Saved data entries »
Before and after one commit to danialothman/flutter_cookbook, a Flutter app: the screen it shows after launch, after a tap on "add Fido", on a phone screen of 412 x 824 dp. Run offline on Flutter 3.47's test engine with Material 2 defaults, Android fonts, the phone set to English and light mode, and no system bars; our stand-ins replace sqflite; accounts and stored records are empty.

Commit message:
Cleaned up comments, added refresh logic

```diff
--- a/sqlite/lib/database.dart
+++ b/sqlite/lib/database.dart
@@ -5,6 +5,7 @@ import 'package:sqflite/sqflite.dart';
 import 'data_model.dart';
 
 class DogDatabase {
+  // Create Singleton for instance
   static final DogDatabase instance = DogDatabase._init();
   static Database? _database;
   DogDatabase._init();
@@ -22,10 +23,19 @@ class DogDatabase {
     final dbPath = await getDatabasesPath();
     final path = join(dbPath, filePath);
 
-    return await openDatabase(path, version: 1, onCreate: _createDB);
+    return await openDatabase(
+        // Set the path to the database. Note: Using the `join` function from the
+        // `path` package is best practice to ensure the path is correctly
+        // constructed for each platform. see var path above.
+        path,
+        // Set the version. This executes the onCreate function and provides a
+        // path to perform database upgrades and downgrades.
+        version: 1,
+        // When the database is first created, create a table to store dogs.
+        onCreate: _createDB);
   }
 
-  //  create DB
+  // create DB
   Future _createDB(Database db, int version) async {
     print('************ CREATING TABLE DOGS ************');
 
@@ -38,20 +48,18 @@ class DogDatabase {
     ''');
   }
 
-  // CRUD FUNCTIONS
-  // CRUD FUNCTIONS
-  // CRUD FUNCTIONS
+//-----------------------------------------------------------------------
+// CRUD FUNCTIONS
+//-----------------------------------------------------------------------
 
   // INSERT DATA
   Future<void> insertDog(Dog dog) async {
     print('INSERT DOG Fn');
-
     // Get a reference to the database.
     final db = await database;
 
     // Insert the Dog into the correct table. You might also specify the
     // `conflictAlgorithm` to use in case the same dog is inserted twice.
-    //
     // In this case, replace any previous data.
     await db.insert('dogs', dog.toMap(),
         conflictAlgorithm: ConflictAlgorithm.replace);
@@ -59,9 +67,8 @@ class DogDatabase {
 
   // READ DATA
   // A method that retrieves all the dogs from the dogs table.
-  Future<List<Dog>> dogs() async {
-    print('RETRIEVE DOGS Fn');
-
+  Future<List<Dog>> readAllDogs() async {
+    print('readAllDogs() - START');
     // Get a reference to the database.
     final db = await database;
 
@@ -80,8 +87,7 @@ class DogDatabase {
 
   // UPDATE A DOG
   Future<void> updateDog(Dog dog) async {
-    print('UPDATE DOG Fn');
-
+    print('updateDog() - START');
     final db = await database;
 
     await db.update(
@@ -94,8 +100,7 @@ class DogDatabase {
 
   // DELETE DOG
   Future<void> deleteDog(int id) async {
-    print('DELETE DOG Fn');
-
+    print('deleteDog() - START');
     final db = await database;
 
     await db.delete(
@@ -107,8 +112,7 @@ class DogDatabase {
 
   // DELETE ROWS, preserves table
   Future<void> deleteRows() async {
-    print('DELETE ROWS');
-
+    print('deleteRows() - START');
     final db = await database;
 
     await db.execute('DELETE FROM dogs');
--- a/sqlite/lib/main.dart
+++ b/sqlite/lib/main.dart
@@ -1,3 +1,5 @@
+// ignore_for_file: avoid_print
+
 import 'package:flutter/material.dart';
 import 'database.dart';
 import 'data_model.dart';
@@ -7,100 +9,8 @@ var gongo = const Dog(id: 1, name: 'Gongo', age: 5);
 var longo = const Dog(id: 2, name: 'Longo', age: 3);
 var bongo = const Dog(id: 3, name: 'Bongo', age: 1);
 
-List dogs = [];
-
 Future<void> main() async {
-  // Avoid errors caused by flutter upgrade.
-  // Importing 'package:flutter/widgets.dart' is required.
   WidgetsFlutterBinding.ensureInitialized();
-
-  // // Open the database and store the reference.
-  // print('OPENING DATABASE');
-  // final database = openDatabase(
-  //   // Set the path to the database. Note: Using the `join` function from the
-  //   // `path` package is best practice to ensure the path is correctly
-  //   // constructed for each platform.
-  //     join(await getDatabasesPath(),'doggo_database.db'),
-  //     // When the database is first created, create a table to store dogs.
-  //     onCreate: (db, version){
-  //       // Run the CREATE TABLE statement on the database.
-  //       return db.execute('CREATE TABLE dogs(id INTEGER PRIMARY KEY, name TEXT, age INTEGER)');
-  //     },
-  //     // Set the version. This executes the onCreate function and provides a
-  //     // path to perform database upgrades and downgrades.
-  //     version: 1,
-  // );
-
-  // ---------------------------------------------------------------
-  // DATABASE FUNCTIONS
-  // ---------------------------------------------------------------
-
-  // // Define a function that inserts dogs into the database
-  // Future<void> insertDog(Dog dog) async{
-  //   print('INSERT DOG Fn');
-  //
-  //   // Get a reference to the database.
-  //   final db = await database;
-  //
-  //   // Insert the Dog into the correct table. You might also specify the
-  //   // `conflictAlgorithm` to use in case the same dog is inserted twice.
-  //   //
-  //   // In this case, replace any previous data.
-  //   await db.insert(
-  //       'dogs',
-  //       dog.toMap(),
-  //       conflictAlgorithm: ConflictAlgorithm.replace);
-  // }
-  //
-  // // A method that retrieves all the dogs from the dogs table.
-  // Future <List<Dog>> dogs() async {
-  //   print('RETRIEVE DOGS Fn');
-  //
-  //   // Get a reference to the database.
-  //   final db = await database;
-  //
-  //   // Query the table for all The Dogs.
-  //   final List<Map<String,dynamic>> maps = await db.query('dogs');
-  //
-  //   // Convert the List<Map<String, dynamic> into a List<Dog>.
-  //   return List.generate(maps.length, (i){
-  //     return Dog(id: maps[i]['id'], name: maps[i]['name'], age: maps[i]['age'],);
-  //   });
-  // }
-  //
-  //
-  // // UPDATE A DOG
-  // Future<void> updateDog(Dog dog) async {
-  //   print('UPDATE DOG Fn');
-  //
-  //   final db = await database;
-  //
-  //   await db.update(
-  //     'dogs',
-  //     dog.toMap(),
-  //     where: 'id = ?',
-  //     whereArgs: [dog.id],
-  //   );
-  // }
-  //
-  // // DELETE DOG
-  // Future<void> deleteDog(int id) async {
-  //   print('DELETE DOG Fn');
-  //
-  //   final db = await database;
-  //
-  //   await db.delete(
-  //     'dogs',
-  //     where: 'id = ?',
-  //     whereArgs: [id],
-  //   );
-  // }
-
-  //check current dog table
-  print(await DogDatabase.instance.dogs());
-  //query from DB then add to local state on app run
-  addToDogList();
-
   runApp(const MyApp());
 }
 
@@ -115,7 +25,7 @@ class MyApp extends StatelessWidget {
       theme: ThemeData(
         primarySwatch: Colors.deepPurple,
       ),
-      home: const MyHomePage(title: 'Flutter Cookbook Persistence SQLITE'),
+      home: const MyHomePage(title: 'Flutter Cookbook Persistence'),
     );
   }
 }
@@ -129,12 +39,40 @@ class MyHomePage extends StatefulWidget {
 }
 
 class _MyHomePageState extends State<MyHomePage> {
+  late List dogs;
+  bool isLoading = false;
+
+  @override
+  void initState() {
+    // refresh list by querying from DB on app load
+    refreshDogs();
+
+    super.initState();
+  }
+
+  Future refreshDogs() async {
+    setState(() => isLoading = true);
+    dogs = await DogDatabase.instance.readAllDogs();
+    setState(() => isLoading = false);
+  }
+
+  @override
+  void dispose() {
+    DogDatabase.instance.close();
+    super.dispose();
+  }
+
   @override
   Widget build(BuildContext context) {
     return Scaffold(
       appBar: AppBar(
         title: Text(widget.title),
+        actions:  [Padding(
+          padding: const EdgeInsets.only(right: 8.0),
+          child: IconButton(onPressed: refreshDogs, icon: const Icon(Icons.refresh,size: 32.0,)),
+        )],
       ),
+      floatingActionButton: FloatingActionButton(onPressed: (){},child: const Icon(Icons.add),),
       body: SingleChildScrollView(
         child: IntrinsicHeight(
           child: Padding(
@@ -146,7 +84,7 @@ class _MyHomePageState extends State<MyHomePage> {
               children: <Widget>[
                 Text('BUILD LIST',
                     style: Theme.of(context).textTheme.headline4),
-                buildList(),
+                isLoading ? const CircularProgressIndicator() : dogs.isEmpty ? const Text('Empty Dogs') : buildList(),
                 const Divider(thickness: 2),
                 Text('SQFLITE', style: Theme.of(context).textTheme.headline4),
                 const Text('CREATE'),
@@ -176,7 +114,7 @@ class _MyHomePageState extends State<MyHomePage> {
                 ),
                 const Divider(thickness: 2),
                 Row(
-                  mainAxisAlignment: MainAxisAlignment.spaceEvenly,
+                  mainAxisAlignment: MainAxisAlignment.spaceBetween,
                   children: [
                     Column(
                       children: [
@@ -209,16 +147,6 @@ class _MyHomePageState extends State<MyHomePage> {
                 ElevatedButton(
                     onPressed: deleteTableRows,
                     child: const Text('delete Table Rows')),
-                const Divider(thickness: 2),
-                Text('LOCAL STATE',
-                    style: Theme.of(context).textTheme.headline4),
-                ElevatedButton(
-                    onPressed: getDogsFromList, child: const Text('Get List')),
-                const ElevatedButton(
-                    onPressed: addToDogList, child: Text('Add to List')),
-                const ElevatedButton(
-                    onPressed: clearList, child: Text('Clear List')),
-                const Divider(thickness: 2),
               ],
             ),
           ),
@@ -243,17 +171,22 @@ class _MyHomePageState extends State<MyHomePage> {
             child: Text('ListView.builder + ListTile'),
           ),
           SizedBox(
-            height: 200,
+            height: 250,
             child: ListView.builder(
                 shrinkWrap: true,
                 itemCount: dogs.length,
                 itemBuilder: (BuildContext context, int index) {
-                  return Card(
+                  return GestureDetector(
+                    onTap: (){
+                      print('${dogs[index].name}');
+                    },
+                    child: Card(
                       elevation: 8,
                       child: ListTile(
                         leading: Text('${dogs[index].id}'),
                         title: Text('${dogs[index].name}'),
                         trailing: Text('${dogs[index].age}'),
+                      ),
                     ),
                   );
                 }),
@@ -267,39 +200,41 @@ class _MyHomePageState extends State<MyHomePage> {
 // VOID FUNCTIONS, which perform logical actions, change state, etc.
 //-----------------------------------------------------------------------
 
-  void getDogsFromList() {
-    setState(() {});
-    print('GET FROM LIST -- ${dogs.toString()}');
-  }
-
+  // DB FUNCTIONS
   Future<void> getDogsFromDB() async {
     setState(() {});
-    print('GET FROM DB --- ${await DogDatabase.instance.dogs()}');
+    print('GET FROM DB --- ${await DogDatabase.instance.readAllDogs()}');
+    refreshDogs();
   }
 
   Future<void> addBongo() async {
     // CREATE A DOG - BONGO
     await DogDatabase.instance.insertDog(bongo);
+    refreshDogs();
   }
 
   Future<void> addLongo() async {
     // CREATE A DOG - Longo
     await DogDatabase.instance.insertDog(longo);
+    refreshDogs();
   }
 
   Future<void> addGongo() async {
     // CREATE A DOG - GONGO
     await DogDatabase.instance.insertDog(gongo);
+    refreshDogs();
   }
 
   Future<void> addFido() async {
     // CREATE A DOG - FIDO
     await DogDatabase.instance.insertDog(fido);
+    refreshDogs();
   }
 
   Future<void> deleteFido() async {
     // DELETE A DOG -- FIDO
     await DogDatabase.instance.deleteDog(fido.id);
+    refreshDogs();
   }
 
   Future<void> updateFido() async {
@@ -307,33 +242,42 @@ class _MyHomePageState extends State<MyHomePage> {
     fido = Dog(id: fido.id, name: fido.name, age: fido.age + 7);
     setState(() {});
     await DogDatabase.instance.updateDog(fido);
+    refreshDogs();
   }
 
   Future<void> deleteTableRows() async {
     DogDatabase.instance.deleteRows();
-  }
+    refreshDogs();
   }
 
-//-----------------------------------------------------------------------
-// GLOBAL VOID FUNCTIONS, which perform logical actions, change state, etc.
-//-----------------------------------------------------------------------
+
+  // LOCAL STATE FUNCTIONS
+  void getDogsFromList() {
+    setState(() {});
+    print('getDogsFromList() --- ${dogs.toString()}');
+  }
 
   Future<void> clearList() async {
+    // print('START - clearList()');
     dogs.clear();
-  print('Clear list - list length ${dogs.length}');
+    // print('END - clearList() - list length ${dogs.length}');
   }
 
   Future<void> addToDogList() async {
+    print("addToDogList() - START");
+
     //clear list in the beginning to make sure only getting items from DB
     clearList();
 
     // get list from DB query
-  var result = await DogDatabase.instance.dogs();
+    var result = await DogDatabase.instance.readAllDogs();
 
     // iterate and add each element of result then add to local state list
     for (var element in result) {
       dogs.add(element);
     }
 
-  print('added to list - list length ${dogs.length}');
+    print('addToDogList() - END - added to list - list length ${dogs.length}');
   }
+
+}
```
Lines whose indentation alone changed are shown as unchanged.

What you need to do » If a line of the entries holds the word "dart", copy it out.

Output for this task »
--- a/sqlite/lib/database.dart
+++ b/sqlite/lib/database.dart
@@ -5,6 +5,7 @@ import 'package:sqflite/sqflite.dart';
 import 'data_model.dart';
--- a/sqlite/lib/main.dart
+++ b/sqlite/lib/main.dart
 import 'package:flutter/material.dart';
 import 'database.dart';
 import 'data_model.dart';
-  // Importing 'package:flutter/widgets.dart' is required.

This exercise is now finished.